**WHAT YOU SHOULD DO:**
Of all the lines in the material, count those containing the string "stable" and write only the resulting number.

---- DATA RECORDS

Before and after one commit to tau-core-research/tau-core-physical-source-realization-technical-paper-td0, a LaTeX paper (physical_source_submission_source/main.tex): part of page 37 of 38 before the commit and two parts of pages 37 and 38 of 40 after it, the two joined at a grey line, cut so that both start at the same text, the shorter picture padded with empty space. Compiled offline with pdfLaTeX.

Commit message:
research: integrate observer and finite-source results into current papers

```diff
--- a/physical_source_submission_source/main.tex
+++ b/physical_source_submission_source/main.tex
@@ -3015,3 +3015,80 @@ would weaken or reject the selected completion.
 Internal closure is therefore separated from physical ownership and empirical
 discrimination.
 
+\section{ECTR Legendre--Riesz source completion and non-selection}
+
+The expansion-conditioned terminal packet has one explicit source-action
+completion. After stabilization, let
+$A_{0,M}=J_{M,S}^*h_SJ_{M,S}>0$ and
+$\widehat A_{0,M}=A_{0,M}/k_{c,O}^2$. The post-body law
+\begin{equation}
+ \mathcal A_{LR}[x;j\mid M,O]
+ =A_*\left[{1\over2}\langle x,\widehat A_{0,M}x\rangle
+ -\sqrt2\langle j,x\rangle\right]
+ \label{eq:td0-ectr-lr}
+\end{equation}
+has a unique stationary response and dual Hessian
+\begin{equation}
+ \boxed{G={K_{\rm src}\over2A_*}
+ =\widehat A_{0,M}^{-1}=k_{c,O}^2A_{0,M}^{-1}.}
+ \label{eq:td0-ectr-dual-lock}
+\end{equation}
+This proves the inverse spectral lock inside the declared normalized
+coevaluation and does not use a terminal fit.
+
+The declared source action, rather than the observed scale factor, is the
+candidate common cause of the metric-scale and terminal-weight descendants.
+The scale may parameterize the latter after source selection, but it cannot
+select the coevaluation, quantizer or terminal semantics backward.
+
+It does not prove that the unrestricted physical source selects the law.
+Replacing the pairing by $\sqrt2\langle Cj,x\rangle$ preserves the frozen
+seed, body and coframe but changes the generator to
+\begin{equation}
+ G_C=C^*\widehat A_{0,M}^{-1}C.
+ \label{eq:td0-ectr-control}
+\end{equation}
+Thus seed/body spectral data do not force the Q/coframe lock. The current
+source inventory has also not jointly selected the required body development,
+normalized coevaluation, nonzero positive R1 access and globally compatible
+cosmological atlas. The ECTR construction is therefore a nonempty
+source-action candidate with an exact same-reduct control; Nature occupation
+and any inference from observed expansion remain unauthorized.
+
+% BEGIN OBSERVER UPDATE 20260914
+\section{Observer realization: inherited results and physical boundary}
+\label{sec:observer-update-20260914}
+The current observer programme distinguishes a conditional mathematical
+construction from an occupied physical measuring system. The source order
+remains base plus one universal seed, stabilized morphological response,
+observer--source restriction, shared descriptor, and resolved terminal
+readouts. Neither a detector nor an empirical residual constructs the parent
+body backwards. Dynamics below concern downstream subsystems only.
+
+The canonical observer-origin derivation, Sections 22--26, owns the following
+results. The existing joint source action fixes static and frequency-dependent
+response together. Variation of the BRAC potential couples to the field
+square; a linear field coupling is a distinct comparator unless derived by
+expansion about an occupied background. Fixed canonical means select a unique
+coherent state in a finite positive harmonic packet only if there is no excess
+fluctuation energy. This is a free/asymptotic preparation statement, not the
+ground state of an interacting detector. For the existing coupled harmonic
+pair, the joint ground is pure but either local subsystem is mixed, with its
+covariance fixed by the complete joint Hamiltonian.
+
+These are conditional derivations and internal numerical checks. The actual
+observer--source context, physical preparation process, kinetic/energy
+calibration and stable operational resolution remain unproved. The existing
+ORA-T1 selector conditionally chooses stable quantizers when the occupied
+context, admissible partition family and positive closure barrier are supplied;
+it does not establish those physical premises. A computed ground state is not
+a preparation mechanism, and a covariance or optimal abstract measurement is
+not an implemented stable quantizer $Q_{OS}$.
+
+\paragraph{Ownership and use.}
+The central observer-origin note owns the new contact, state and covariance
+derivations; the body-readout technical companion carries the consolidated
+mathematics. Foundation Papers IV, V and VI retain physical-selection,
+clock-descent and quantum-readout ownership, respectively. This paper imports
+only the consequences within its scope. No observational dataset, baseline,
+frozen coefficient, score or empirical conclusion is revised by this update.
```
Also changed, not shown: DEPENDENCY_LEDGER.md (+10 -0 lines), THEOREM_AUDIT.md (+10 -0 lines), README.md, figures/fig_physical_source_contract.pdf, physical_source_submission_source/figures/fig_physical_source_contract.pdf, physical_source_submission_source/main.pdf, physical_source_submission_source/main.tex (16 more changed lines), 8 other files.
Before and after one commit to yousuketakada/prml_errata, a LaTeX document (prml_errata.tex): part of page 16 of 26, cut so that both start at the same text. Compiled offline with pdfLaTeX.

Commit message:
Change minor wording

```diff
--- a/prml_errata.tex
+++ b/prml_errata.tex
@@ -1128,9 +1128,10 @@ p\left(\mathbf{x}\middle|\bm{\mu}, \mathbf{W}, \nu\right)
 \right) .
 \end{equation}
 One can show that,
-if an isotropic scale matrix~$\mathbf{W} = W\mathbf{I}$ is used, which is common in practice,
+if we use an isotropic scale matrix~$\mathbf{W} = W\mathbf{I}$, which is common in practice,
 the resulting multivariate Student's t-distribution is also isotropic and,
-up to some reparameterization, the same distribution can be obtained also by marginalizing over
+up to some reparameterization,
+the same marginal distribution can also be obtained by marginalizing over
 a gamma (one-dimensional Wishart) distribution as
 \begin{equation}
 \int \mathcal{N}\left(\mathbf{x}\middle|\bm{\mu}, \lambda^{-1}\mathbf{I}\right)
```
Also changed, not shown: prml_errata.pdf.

--------

**WRITTEN SOLUTION:**
3